Written on 07 November 2014.
Despite the dominance of family firms, most academic research is not targeted to them and they remain largely unknown in the literature. Research regarding the specificities of management and governance practices of family firms is especially scarce. The EDHEC Family Business Center undertakes research on management quality within family firms, developing issues such as governance, management, succession, finance and family business role in society. PhD. Lopez-de-Silanes, F. and Dr. Timothée Waxin have recently published interesting papers on these issues.
Is CEO education relevant for productivity?
Lopez-de-Silanes, F. (2014)

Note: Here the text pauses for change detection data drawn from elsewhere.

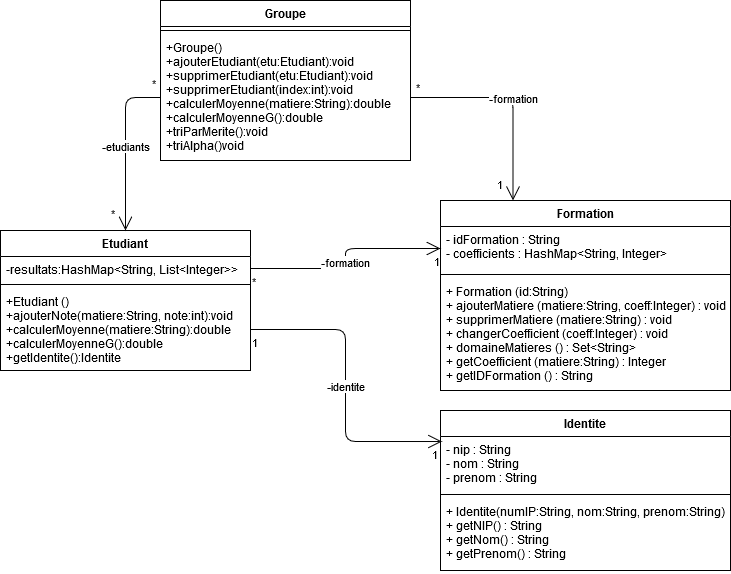
This is Diagramme de classe.png from Nimarcs/Exercice3-TravailDeConception-CPOA-WEISS-RICHIER, a draw.io export, as it was before one commit. Source tidied: cells renumbered, new cells last; positions are measured from the earlier drawing's top-left corner, leaving out a move shared by most shapes.
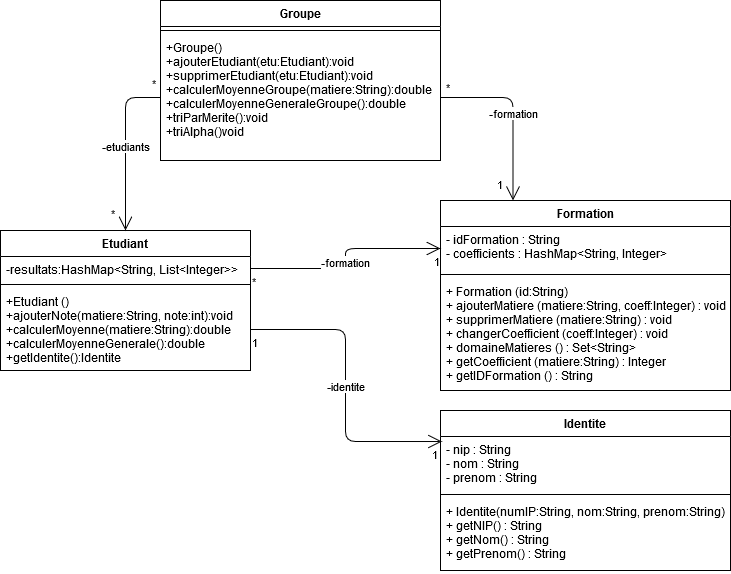
The same diagram one commit later.

Commit message:
Correction diagramme de classe

Après revue du diagramme:
-suppression du doublon de supprimer etudiant
-modification du nom des methodes de calcul de moyenne pour eviter de confondre avec du polymorphisme

What changed in the source:
```diff
@@ -11,7 +11,7 @@
     <mxCell id="4" style="line;strokeWidth=1;fillColor=none;align=left;verticalAlign=middle;spacingTop=-1;spacingLeft=3;spacingRight=3;labelPosition=right;" parent="2" vertex="1">
       <mxGeometry y="50" width="250" height="8" as="geometry" />
     </mxCell>
-    <mxCell id="5" value="+Etudiant ()&#10;+ajouterNote(matiere:String, note:int):void&#10;+calculerMoyenne(matiere:String):double&#10;+calculerMoyenneG():double&#10;+getIdentite():Identite&#10;&#10;" style="text;strokeColor=none;fillColor=none;align=left;verticalAlign=top;spacingLeft=4;spacingRight=4;overflow=hidden;points=[[0,0.5],[1,0.5]];portConstraint=eastwest;" parent="2" vertex="1">
+    <mxCell id="5" value="+Etudiant ()&#10;+ajouterNote(matiere:String, note:int):void&#10;+calculerMoyenne(matiere:String):double&#10;+calculerMoyenneGenerale():double&#10;+getIdentite():Identite&#10;&#10;" style="text;strokeColor=none;fillColor=none;align=left;verticalAlign=top;spacingLeft=4;spacingRight=4;overflow=hidden;points=[[0,0.5],[1,0.5]];portConstraint=eastwest;" parent="2" vertex="1">
       <mxGeometry y="58" width="250" height="82" as="geometry" />
     </mxCell>
     <mxCell id="6" value="-identite" style="endArrow=open;html=1;endSize=12;startArrow=none;startSize=14;startFill=0;edgeStyle=orthogonalEdgeStyle;exitX=1;exitY=0.5;exitDx=0;exitDy=0;entryX=0.005;entryY=0.093;entryDx=0;entryDy=0;entryPerimeter=0;" parent="1" edge="1" source="5" target="10">
@@ -59,13 +59,13 @@
       <mxGeometry x="1" relative="1" as="geometry" />
     </mxCell>
     <mxCell id="20" value="Groupe" style="swimlane;fontStyle=1;align=center;verticalAlign=top;horizontal=1;startSize=26;" parent="1" vertex="1">
-      <mxGeometry x="160" width="250" height="160" as="geometry" />
+      <mxGeometry x="160" width="280" height="160" as="geometry" />
     </mxCell>
     <mxCell id="21" style="line;strokeWidth=1;fillColor=none;align=left;verticalAlign=middle;spacingTop=-1;spacingLeft=3;spacingRight=3;labelPosition=right;" parent="20" vertex="1">
-      <mxGeometry y="26" width="250" height="8" as="geometry" />
+      <mxGeometry y="26" width="280" height="8" as="geometry" />
     </mxCell>
-    <mxCell id="22" value="+Groupe()&#10;+ajouterEtudiant(etu:Etudiant):void&#10;+supprimerEtudiant(etu:Etudiant):void&#10;+supprimerEtudiant(index:int):void&#10;+calculerMoyenne(matiere:String):double&#10;+calculerMoyenneG():double&#10;+triParMerite():void&#10;+triAlpha()void&#10;" style="text;strokeColor=none;fillColor=none;align=left;verticalAlign=top;spacingLeft=4;spacingRight=4;overflow=hidden;points=[[0,0.5],[1,0.5]];portConstraint=eastwest;" parent="20" vertex="1">
-      <mxGeometry y="34" width="250" height="126" as="geometry" />
+    <mxCell id="22" value="+Groupe()&#10;+ajouterEtudiant(etu:Etudiant):void&#10;+supprimerEtudiant(etu:Etudiant):void&#10;+calculerMoyenneGroupe(matiere:String):double&#10;+calculerMoyenneGeneraleGroupe():double&#10;+triParMerite():void&#10;+triAlpha()void&#10;" style="text;strokeColor=none;fillColor=none;align=left;verticalAlign=top;spacingLeft=4;spacingRight=4;overflow=hidden;points=[[0,0.5],[1,0.5]];portConstraint=eastwest;" parent="20" vertex="1">
+      <mxGeometry y="34" width="280" height="126" as="geometry" />
     </mxCell>
     <mxCell id="23" value="&lt;div&gt;-etudiants&lt;/div&gt;" style="endArrow=open;html=1;endSize=12;startArrow=none;startSize=14;startFill=0;edgeStyle=orthogonalEdgeStyle;entryX=0.5;entryY=0;entryDx=0;entryDy=0;exitX=0;exitY=0.5;exitDx=0;exitDy=0;" parent="1" edge="1" source="22" target="2">
       <mxGeometry relative="1" as="geometry" />
```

Financiers and economists have speculated about the factors that may explain the documented large differences in productivity across firms. Differences in productivity are a central topic for family firms as they face the classic trade-off of family ownership. In this paper, we investigate the determinants of firm productivity using a newly constructed database of close to 50,000 firms around the world. We combine this data with sub-national regional geographic, institutional, cultural, and human capital variables that may impact firm productivity in a cross-section of over 1500 different regions in close to 100 countries. The econometric estimates show that top management education is a critical factor explaining firm-level differences in factor productivity: the contribution of managerial education (i.e. CEOs and top management) to firm productivity is close to five times that of non-management firm workers. These results imply that investment in the education of future family-firm managers, or hiring outside managers with high human capital may prove to be a profitable policy for family firms, leading to significant productivity enhancements. The human capital of future family generations is thus crucial when ensuring the survival of the firm under family control.